2009 – Lakanal House tower block catches fire killing 6 people. The local authority is prosecuted for lapses in fire safety. A review is promised by the Labour government after pressure from the Fire Protection Association (FPA).

2010 – Building Regulations Act is published, including provisions for fire safety. Conservatives win election, a review is promised by the new government after more pressure from the FPA and warnings that the BR act does not go far enough.

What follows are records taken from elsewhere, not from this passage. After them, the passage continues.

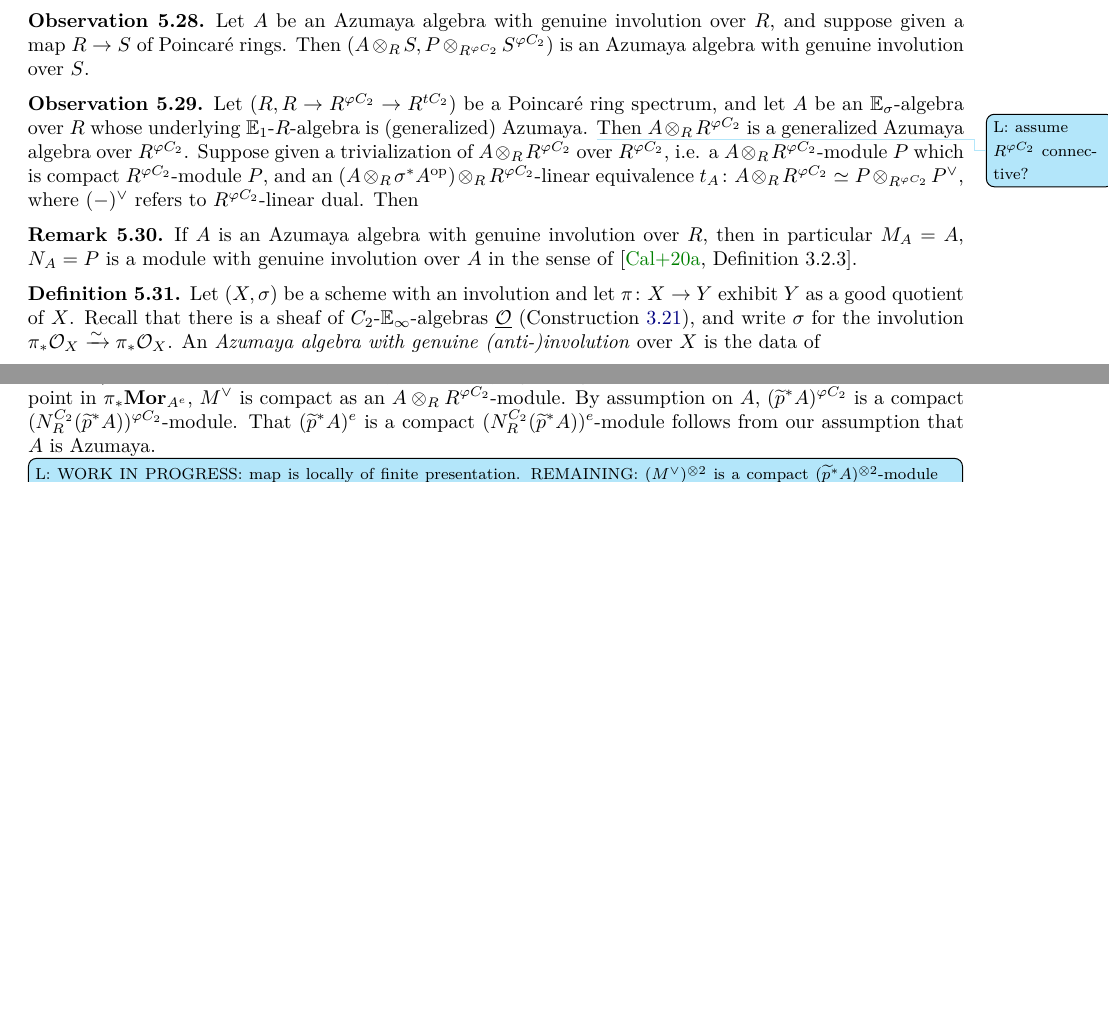
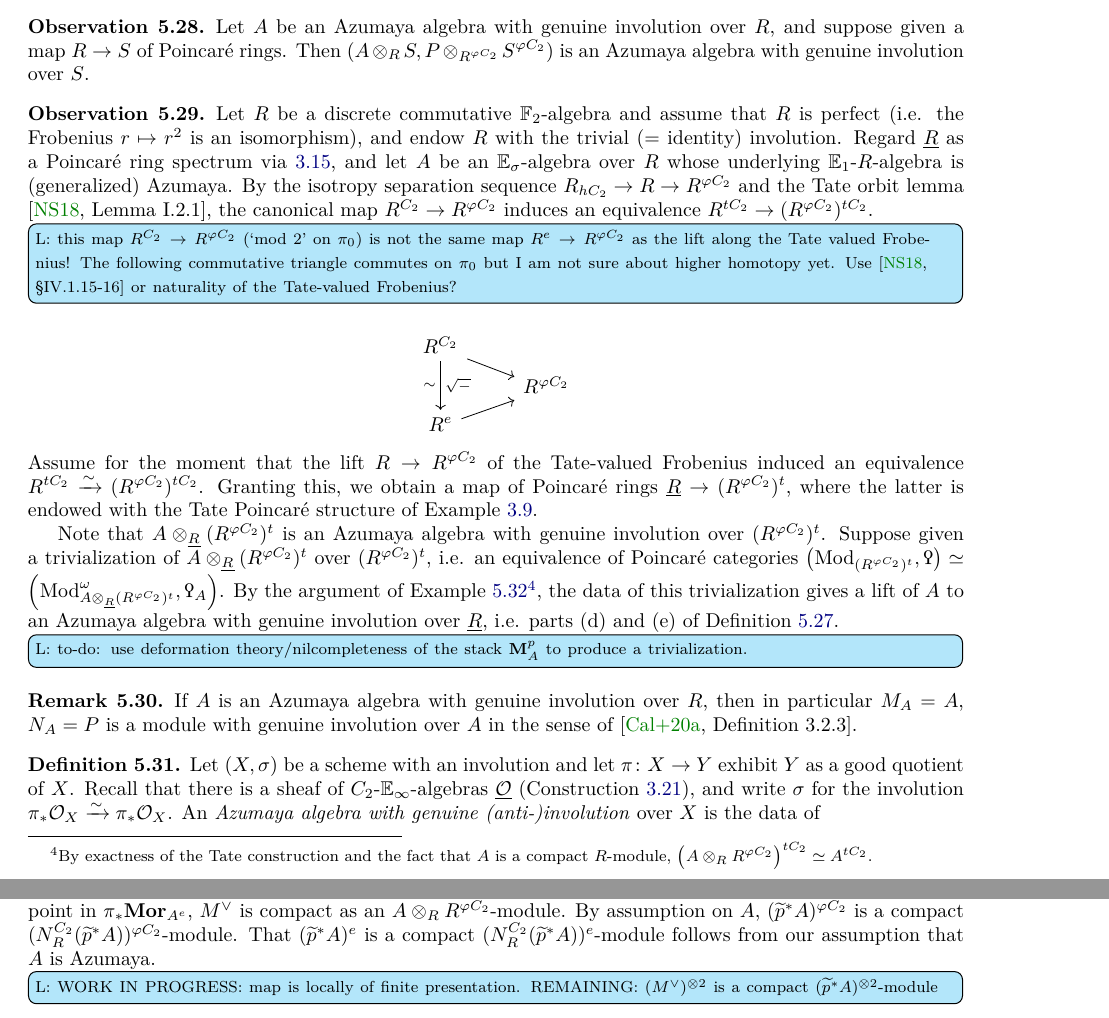
Before and after one commit to riggenbachn/PnPic, a LaTeX paper (main.tex): two parts of pages 23 and 32 of 35 before the commit and two parts of pages 23 and 33 of 35 after it, joined at a grey line, cut so that both start at the same text, the shorter picture padded with empty space. Compiled offline with pdfLaTeX.

Commit message:
trivializations of Azumaya algebras are nontrivial
edited some unfinished blurb from yesterday about how to lift a "naive Azumaya algebra with involution" to a genuine one.

```diff
--- a/main.tex
+++ b/main.tex
@@ -1359,10 +1359,25 @@ Let $ R $ be an $ \EE_\infty $-ring spectrum.
     Then $ (A \otimes_R S, P \otimes_{R^{\varphi C_2}} S^{\varphi C_2}) $ is an Azumaya algebra with genuine involution over $ S $.
 \end{observation}
 \begin{observation}
-    Let $ (R, R \to R^{\varphi C_2} \to R^{tC_2}) $ be a Poincaré ring spectrum, and let $ A $ be an $ \EE_\sigma $-algebra over $ R $ whose underlying $ \EE_1 $-$ R $-algebra is (generalized) Azumaya. \Lucy{assume $ R^{\varphi C_2} $ connective?}
-    Then $ A \otimes_R R^{\varphi C_2} $ is a generalized Azumaya algebra over $ R^{\varphi C_2} $.
-    Suppose given a trivialization of $ A \otimes_R R^{\varphi C_2} $ over $ R^{\varphi C_2} $, i.e. a $ A \otimes_R R^{\varphi C_2} $-module $ P $ which is compact $ R^{\varphi C_2} $-module $ P $, and an $ (A \otimes_R \sigma^* A^\op) \otimes_R R^{\varphi C_2} $-linear equivalence $ t_A \colon A \otimes_R R^{\varphi C_2} \simeq P \otimes_{R^{\varphi C_2}} P^\vee $, where $ (-)^\vee $ refers to $ R^{\varphi C_2} $-linear dual.
-    Then
+    Let $ R $ be a discrete commutative $ \mathbb{F}_2 $-algebra and assume that $ R $ is perfect (i.e. the Frobenius $ r \mapsto r^2 $ is an isomorphism), and endow $ R $ with the trivial (= identity) involution.
+    Regard $ \underline{R} $ as a Poincaré ring spectrum via \ref{ex:fixpt_Mackey_functor}, and let $ A $ be an $ \EE_\sigma $-algebra over $ R $ whose underlying $ \EE_1 $-$ R $-algebra is (generalized) Azumaya.
+    By the isotropy separation sequence $ R_{hC_2} \to R \to R^{\varphi C_2} $ and the Tate orbit lemma \cite[Lemma I.2.1]{NS}, the canonical map $ R^{C_2} \to R^{\varphi C_2} $ induces an equivalence $ R^{tC_2} \to (R^{\varphi C_2})^{tC_2} $.
+    \Lucyil{this map $ R^{C_2} \to R^{\varphi C_2} $ (`mod 2' on $ \pi_0 $) is not the same map $ R^e \to R^{\varphi C_2} $ as the lift along the Tate valued Frobenius! The following commutative triangle commutes on $ \pi_0 $ but I am not sure about higher homotopy yet. Use \cite[\S IV.1.15-16]{NS} or naturality of the Tate-valued Frobenius?}
+    \begin{equation*}
+    \begin{tikzcd}[row sep=tiny]
+        R^{C_2} \ar[dd,"{\sqrt{-}}","\sim"'] \ar[rd] & \\
+        & R^{\varphi C_2} \\
+        R^e \ar[ru] &
+    \end{tikzcd}
+    \end{equation*}
+    Assume for the moment that the lift $ R \to R^{\varphi C_2} $ of the Tate-valued Frobenius induced an equivalence $ R^{tC_2} \xrightarrow{\sim} (R^{\varphi C_2})^{tC_2} $.
+    Granting this, we obtain a map of Poincaré rings $ \underline{R} \to (R^{\varphi C_2})^t $, where the latter is endowed with the Tate Poincaré structure of Example \ref{example:tate_poincare_structure}.
+
+    Note that $ A \otimes_{\underline{R}} (R^{\varphi C_2})^t $ is an Azumaya algebra with genuine involution over $ (R^{\varphi C_2})^t $.
+    Suppose given a trivialization of $ A \otimes_{\underline{R}} (R^{\varphi C_2})^t $ over $ (R^{\varphi C_2})^t $, i.e. an equivalence of Poincaré categories $ \left(\Mod_{(R^{\varphi C_2})^t}, \Qoppa\right) \simeq \left(\Mod^\omega_{A\otimes_{\underline{R}} (R^{\varphi C_2})^t},\Qoppa_A \right) $.
+    By the argument of Example \ref{ex:endomorphisms_of_poincare_object}\footnote{By exactness of the Tate construction and the fact that $ A $ is a compact $ R $-module, $ \left(A \otimes_{R} R^{\varphi C_2}\right)^{tC_2} \simeq A^{tC_2} $.}, the data of this trivialization gives a lift of $ A $ to an Azumaya algebra with genuine involution over $ \underline{R} $, i.e. parts (d) and (e) of Definition \ref{defn:Azumaya_genuine_anti-inv}.
+    \Lucyil{to-do: use deformation theory/nilcompleteness of the stack $ \mathbf{M}^p_A $ to produce a trivialization.}
+    % $ A \otimes_R R^{\varphi C_2} $-module $ P $ which is compact $ R^{\varphi C_2} $-module $ P $, and an $ (A \otimes_R \sigma^* A^\op) \otimes_R R^{\varphi C_2} $-linear equivalence $ t_A \colon A \otimes_R R^{\varphi C_2} \simeq P \otimes_{R^{\varphi C_2}} P^\vee $, where $ (-)^\vee $ refers to $ R^{\varphi C_2} $-linear dual.
 \end{observation}
 \begin{remark}\label{rmk:azumaya_geninv_gives_module_geninv}
     If $ A $ is an Azumaya algebra with genuine involution over $ R $, then in particular $ M_A = A $, $ N_A = P $ is a module with genuine involution over $ A $ in the sense of \cite[Definition 3.2.3]{CDHHLMNNSI}.
```
Also changed, not shown: main.pdf.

2013 – Boris Johnson overrules the ruling body of the London Fire Brigade and uses legal action to inflict £29m in cuts. Closing 10 fire stations, cutting firefighters by 552, losing 14 fire engines and cutting minimum staffing levels from 5 to 4. By the time he steps down as Mayor of London he inflicts a further £100m in cuts to £130m total and the loss of 7000 firefighters. Fire prevention measures carried out by the service drop by over 25%. When challenged by a committee on fire safety on how cutting the fire service would not increase deaths, Boris replies “get stuffed”.

2013 – All Party Parliamentary Group on Fire Safety and Rescue produces a report strongly recommending installation of fire suppression systems and sprinklers in 4000 tower blocks throughout Britain. The Grenfell residents action group publishes a report warning that their landlord is putting their safety at risk by restricting the access ways to their car park. They are ignored by their landlord.

2013 – 2016 Conservative housing ministers sit on All Party report without action, promising they are “looking at it”, including housing minister Gavin Barwell.

2016 – Conservatives vote against a Labour motion to make sure all landlords and housing associations ensure residences are fit for human occupation, including provisions for fire safety. The motion is denied by 312 votes to 219. 72 of the MP’s voting against are landlords. The Grenfell residents action group publish a report warning people will die in a fire before the landlord takes notice of their poor fire safety provisions. They are ignored by their landlord.

2017 – Ex housing minister Gavin Barwell becomes Prime Minister Theresa May’s chief of staff. He never actions the All Party Parliamentary report recommendations. Grenfell Tower is reduced to rubble with the deaths of at least 79+residents as a fire spreads through the building in 4 minutes. It has no fire suppression system or sprinklers. The stairwell is not adequate for a full building evacuation. The emergency lighting is missing from half of the floors. The fire service struggle to reach the building due to previous car park modifications causing access issues as warned by the resident action group in 2013.

Philip Lewis
Chair London Hazards Trust
Chair London Asbesto Support Awareness Group
Member of the National Hazards campaign committee
UK workstress steering group social media officer

Author: Philip Lewis

Share This Post On

Submit a Comment